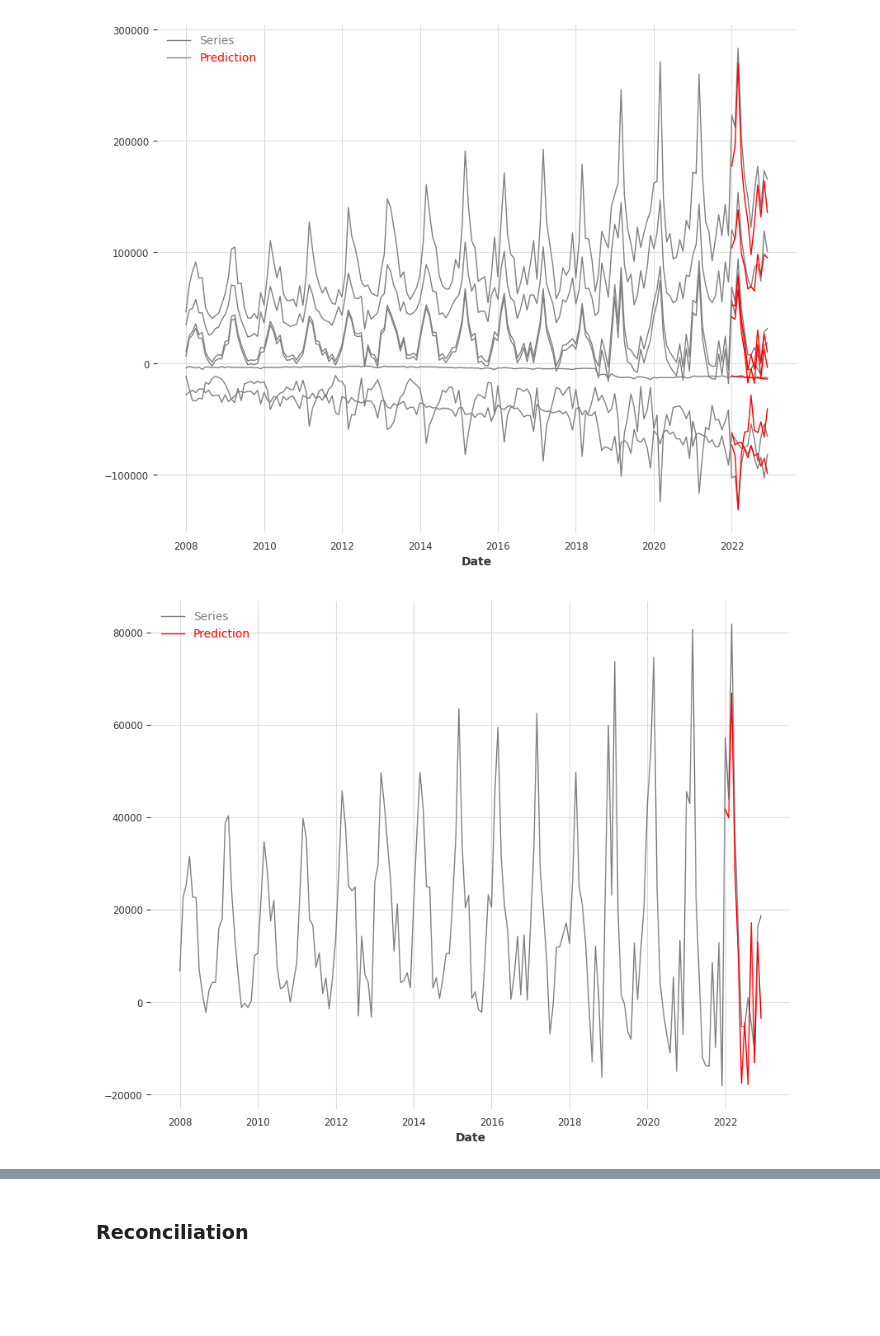
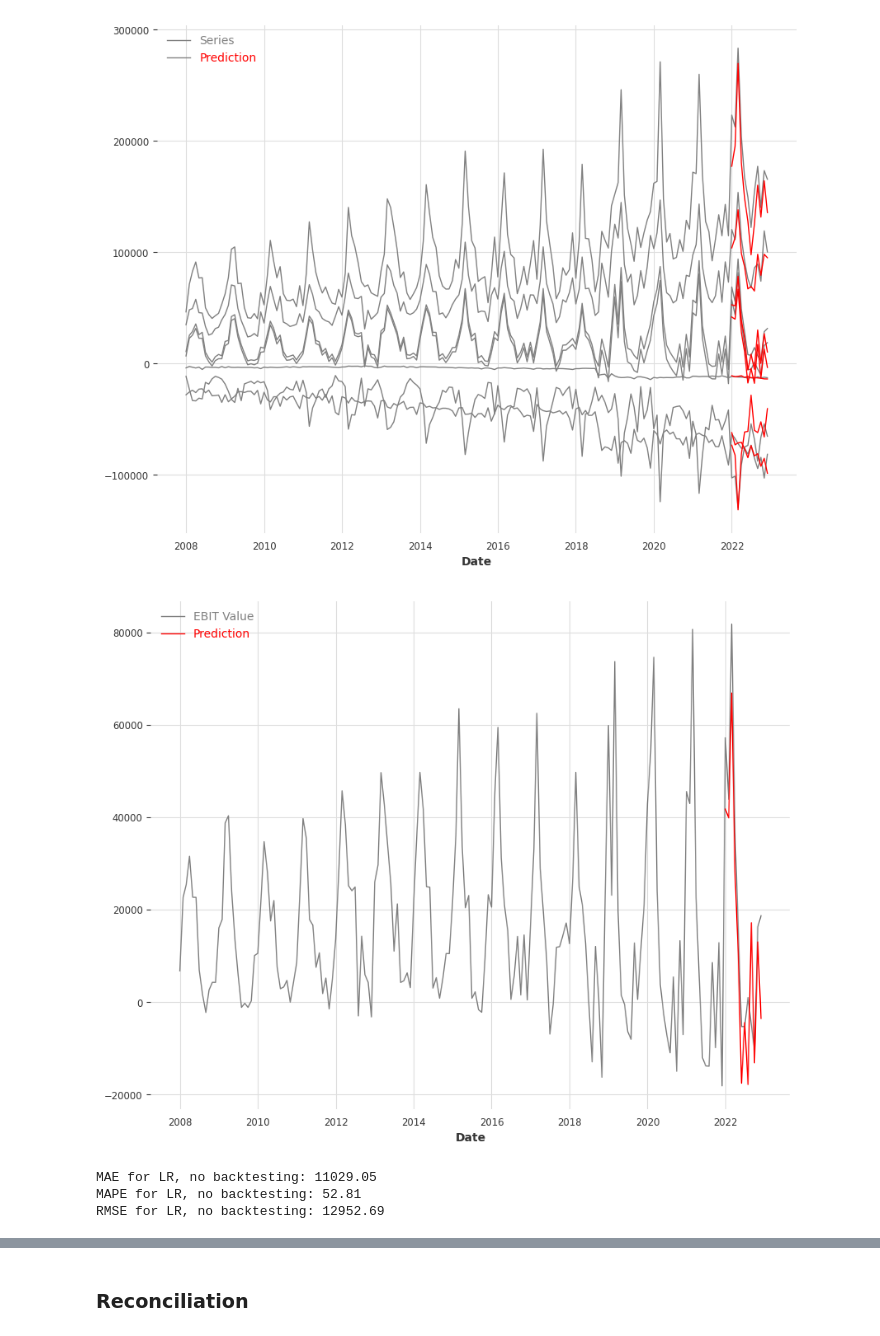
Before and after one commit to kndiam/H-Forecasting, a Jupyter notebook: hierarchical_forecasting.ipynb, the cells around one changed output, grey strips where cells are left out. Saved outputs shown, nothing was run; the diff lists cells and outputs as text; code cells hidden in the pictures; blank space fills up the shorter version.

```diff
--- a/hierarchical_forecasting.ipynb
+++ b/hierarchical_forecasting.ipynb
@@ -165,8 +170,10 @@ model = LinearRegressionModel(lags=12, lags_future_covariates=[12,12,12,12])
 model.fit(train, future_covariates=future_cov)
 pred = model.predict(n=len(val), future_covariates=future_cov)
 # %%
+train, val = series[:-24], series[-24:-12]
 #without covariates, don't run both this cell and the previous!!!
 model = LinearRegressionModel(lags=12)
+#add lags and lags_covariates?
 model.fit(train)
 pred = model.predict(n=len(val))
 # %%
@@ -185,11 +192,17 @@ plt.show()
 # %%
 
 # a lot going on there, let's just look at the target variable
 plt.figure(figsize=(10, 8))
-filtered_series['EBIT'].plot(lw=1, color='gray', label='Series')
+filtered_series['EBIT'].plot(lw=1, color='gray', label='EBIT Value')
 pred['EBIT'].plot(lw=1, color='red', label='Prediction')
 
-plt.legend(["Series", "Prediction"], loc="upper left", labelcolor=["gray","red"])
+plt.legend(["EBIT Value", "Prediction"], loc="upper left", labelcolor=["gray","red"])
 plt.show()
 # %% [output]
-[figure, old version]
+[figure, new version]
+# %%
+get_metrics(pred, val, "LR, no backtesting")
+# %% [output]
+MAE for LR, no backtesting: 11029.05
+MAPE for LR, no backtesting: 52.81
+RMSE for LR, no backtesting: 12952.69
```
Also changed, not shown: parts of 33 cells of this notebook.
━━━━━━━━━━━━━━━━━━━━━━━━━━━━━━
◆ **Work instructions**: Locate all lines in the listing above with the word "model". Copy them.

◆ **Response to this exercise**:
@@ -165,8 +170,10 @@ model = LinearRegressionModel(lags=12, lags_future_covariates=[12,12,12,12])
 model.fit(train, future_covariates=future_cov)
 pred = model.predict(n=len(val), future_covariates=future_cov)
 model = LinearRegressionModel(lags=12)
 model.fit(train)
 pred = model.predict(n=len(val))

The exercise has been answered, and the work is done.